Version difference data

++++++

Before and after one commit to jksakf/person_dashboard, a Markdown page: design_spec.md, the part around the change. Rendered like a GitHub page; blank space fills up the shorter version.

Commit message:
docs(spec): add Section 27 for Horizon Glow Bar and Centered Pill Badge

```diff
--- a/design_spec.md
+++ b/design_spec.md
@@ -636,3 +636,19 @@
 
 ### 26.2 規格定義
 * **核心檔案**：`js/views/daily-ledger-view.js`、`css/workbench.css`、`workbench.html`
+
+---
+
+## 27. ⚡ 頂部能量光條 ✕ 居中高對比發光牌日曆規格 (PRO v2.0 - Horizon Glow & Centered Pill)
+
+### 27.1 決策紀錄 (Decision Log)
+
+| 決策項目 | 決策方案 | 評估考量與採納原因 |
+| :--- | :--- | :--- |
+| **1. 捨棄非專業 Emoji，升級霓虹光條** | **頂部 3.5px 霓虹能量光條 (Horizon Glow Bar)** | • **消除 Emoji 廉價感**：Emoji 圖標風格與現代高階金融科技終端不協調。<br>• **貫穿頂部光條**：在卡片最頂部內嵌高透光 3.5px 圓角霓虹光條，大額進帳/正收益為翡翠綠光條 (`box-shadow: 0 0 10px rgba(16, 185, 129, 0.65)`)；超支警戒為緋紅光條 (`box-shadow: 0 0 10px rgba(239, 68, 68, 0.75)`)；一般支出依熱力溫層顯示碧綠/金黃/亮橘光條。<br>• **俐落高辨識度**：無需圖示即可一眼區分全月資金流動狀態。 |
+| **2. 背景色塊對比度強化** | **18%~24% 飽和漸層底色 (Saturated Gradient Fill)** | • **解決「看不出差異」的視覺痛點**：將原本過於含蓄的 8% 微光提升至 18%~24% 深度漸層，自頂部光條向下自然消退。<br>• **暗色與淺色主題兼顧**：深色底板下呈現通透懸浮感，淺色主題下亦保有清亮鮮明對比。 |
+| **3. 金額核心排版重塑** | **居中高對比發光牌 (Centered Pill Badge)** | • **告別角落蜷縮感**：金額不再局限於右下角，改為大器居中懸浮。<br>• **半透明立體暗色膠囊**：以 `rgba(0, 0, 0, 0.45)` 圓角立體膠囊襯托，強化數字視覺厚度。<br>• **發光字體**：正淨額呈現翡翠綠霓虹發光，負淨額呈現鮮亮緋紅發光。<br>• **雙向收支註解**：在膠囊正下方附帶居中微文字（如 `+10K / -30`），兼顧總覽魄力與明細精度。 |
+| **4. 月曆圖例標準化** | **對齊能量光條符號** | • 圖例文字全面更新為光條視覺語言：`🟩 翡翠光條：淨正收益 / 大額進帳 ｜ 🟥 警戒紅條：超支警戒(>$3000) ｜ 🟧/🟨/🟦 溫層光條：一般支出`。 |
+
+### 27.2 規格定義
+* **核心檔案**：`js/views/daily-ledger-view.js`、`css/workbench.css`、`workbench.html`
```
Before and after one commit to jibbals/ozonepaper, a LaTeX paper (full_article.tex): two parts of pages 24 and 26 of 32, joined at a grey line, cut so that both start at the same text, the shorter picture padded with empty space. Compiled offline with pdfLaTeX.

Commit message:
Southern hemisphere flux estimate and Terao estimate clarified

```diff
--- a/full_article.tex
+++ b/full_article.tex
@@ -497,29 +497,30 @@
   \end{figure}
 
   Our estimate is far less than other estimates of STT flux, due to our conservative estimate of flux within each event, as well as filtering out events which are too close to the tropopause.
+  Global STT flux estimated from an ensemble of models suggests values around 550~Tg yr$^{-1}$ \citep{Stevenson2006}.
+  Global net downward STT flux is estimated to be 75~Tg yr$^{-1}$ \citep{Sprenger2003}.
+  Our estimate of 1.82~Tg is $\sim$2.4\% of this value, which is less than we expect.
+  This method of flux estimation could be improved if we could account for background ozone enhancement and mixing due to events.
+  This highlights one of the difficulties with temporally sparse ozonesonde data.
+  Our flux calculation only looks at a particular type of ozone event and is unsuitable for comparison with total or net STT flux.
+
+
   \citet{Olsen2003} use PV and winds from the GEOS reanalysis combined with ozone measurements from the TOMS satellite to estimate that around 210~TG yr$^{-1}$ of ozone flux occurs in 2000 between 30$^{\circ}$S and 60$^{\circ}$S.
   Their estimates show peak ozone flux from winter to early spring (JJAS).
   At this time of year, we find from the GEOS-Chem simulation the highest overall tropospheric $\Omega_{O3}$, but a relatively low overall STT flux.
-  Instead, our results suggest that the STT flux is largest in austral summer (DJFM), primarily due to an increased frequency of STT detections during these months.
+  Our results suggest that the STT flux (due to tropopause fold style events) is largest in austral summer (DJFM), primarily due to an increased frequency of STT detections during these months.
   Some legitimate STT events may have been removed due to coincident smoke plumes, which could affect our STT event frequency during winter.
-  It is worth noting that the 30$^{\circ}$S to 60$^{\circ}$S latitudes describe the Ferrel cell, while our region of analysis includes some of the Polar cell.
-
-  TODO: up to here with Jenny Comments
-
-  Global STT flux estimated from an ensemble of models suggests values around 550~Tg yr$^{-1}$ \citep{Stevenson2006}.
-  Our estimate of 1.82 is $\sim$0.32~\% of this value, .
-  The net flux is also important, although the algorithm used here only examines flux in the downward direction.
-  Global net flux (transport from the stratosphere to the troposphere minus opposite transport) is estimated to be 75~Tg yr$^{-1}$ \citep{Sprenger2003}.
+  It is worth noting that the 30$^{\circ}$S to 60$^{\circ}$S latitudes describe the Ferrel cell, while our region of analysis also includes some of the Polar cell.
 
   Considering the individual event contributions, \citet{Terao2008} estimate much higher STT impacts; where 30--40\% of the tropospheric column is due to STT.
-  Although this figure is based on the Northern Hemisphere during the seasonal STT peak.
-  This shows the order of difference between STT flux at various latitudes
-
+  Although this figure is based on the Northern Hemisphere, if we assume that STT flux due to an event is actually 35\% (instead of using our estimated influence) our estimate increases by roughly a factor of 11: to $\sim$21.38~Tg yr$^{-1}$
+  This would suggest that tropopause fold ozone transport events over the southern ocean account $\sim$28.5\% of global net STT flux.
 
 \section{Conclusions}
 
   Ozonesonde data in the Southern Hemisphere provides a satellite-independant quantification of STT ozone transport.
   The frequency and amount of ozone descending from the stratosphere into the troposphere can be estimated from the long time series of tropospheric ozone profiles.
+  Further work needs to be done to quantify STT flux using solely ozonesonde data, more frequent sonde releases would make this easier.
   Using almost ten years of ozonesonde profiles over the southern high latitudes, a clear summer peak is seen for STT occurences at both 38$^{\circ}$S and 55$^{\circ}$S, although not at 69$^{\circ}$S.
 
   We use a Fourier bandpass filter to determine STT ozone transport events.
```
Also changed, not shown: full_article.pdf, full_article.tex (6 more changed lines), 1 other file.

++++++

All of the entries should be output exactly as they appear above.

Before and after one commit to jksakf/person_dashboard, a Markdown page: design_spec.md, the part around the change. Rendered like a GitHub page; blank space fills up the shorter version.

Commit message:
docs(spec): add Section 27 for Horizon Glow Bar and Centered Pill Badge

```diff
--- a/design_spec.md
+++ b/design_spec.md
@@ -636,3 +636,19 @@
 
 ### 26.2 規格定義
 * **核心檔案**：`js/views/daily-ledger-view.js`、`css/workbench.css`、`workbench.html`
+
+---
+
+## 27. ⚡ 頂部能量光條 ✕ 居中高對比發光牌日曆規格 (PRO v2.0 - Horizon Glow & Centered Pill)
+
+### 27.1 決策紀錄 (Decision Log)
+
+| 決策項目 | 決策方案 | 評估考量與採納原因 |
+| :--- | :--- | :--- |
+| **1. 捨棄非專業 Emoji，升級霓虹光條** | **頂部 3.5px 霓虹能量光條 (Horizon Glow Bar)** | • **消除 Emoji 廉價感**：Emoji 圖標風格與現代高階金融科技終端不協調。<br>• **貫穿頂部光條**：在卡片最頂部內嵌高透光 3.5px 圓角霓虹光條，大額進帳/正收益為翡翠綠光條 (`box-shadow: 0 0 10px rgba(16, 185, 129, 0.65)`)；超支警戒為緋紅光條 (`box-shadow: 0 0 10px rgba(239, 68, 68, 0.75)`)；一般支出依熱力溫層顯示碧綠/金黃/亮橘光條。<br>• **俐落高辨識度**：無需圖示即可一眼區分全月資金流動狀態。 |
+| **2. 背景色塊對比度強化** | **18%~24% 飽和漸層底色 (Saturated Gradient Fill)** | • **解決「看不出差異」的視覺痛點**：將原本過於含蓄的 8% 微光提升至 18%~24% 深度漸層，自頂部光條向下自然消退。<br>• **暗色與淺色主題兼顧**：深色底板下呈現通透懸浮感，淺色主題下亦保有清亮鮮明對比。 |
+| **3. 金額核心排版重塑** | **居中高對比發光牌 (Centered Pill Badge)** | • **告別角落蜷縮感**：金額不再局限於右下角，改為大器居中懸浮。<br>• **半透明立體暗色膠囊**：以 `rgba(0, 0, 0, 0.45)` 圓角立體膠囊襯托，強化數字視覺厚度。<br>• **發光字體**：正淨額呈現翡翠綠霓虹發光，負淨額呈現鮮亮緋紅發光。<br>• **雙向收支註解**：在膠囊正下方附帶居中微文字（如 `+10K / -30`），兼顧總覽魄力與明細精度。 |
+| **4. 月曆圖例標準化** | **對齊能量光條符號** | • 圖例文字全面更新為光條視覺語言：`🟩 翡翠光條：淨正收益 / 大額進帳 ｜ 🟥 警戒紅條：超支警戒(>$3000) ｜ 🟧/🟨/🟦 溫層光條：一般支出`。 |
+
+### 27.2 規格定義
+* **核心檔案**：`js/views/daily-ledger-view.js`、`css/workbench.css`、`workbench.html`
```
Before and after one commit to jibbals/ozonepaper, a LaTeX paper (full_article.tex): two parts of pages 24 and 26 of 32, joined at a grey line, cut so that both start at the same text, the shorter picture padded with empty space. Compiled offline with pdfLaTeX.

Commit message:
Southern hemisphere flux estimate and Terao estimate clarified

```diff
--- a/full_article.tex
+++ b/full_article.tex
@@ -497,29 +497,30 @@
   \end{figure}
 
   Our estimate is far less than other estimates of STT flux, due to our conservative estimate of flux within each event, as well as filtering out events which are too close to the tropopause.
+  Global STT flux estimated from an ensemble of models suggests values around 550~Tg yr$^{-1}$ \citep{Stevenson2006}.
+  Global net downward STT flux is estimated to be 75~Tg yr$^{-1}$ \citep{Sprenger2003}.
+  Our estimate of 1.82~Tg is $\sim$2.4\% of this value, which is less than we expect.
+  This method of flux estimation could be improved if we could account for background ozone enhancement and mixing due to events.
+  This highlights one of the difficulties with temporally sparse ozonesonde data.
+  Our flux calculation only looks at a particular type of ozone event and is unsuitable for comparison with total or net STT flux.
+
+
   \citet{Olsen2003} use PV and winds from the GEOS reanalysis combined with ozone measurements from the TOMS satellite to estimate that around 210~TG yr$^{-1}$ of ozone flux occurs in 2000 between 30$^{\circ}$S and 60$^{\circ}$S.
   Their estimates show peak ozone flux from winter to early spring (JJAS).
   At this time of year, we find from the GEOS-Chem simulation the highest overall tropospheric $\Omega_{O3}$, but a relatively low overall STT flux.
-  Instead, our results suggest that the STT flux is largest in austral summer (DJFM), primarily due to an increased frequency of STT detections during these months.
+  Our results suggest that the STT flux (due to tropopause fold style events) is largest in austral summer (DJFM), primarily due to an increased frequency of STT detections during these months.
   Some legitimate STT events may have been removed due to coincident smoke plumes, which could affect our STT event frequency during winter.
-  It is worth noting that the 30$^{\circ}$S to 60$^{\circ}$S latitudes describe the Ferrel cell, while our region of analysis includes some of the Polar cell.
-
-  TODO: up to here with Jenny Comments
-
-  Global STT flux estimated from an ensemble of models suggests values around 550~Tg yr$^{-1}$ \citep{Stevenson2006}.
-  Our estimate of 1.82 is $\sim$0.32~\% of this value, .
-  The net flux is also important, although the algorithm used here only examines flux in the downward direction.
-  Global net flux (transport from the stratosphere to the troposphere minus opposite transport) is estimated to be 75~Tg yr$^{-1}$ \citep{Sprenger2003}.
+  It is worth noting that the 30$^{\circ}$S to 60$^{\circ}$S latitudes describe the Ferrel cell, while our region of analysis also includes some of the Polar cell.
 
   Considering the individual event contributions, \citet{Terao2008} estimate much higher STT impacts; where 30--40\% of the tropospheric column is due to STT.
-  Although this figure is based on the Northern Hemisphere during the seasonal STT peak.
-  This shows the order of difference between STT flux at various latitudes
-
+  Although this figure is based on the Northern Hemisphere, if we assume that STT flux due to an event is actually 35\% (instead of using our estimated influence) our estimate increases by roughly a factor of 11: to $\sim$21.38~Tg yr$^{-1}$
+  This would suggest that tropopause fold ozone transport events over the southern ocean account $\sim$28.5\% of global net STT flux.
 
 \section{Conclusions}
 
   Ozonesonde data in the Southern Hemisphere provides a satellite-independant quantification of STT ozone transport.
   The frequency and amount of ozone descending from the stratosphere into the troposphere can be estimated from the long time series of tropospheric ozone profiles.
+  Further work needs to be done to quantify STT flux using solely ozonesonde data, more frequent sonde releases would make this easier.
   Using almost ten years of ozonesonde profiles over the southern high latitudes, a clear summer peak is seen for STT occurences at both 38$^{\circ}$S and 55$^{\circ}$S, although not at 69$^{\circ}$S.
 
   We use a Fourier bandpass filter to determine STT ozone transport events.
```
Also changed, not shown: full_article.pdf, full_article.tex (6 more changed lines), 1 other file.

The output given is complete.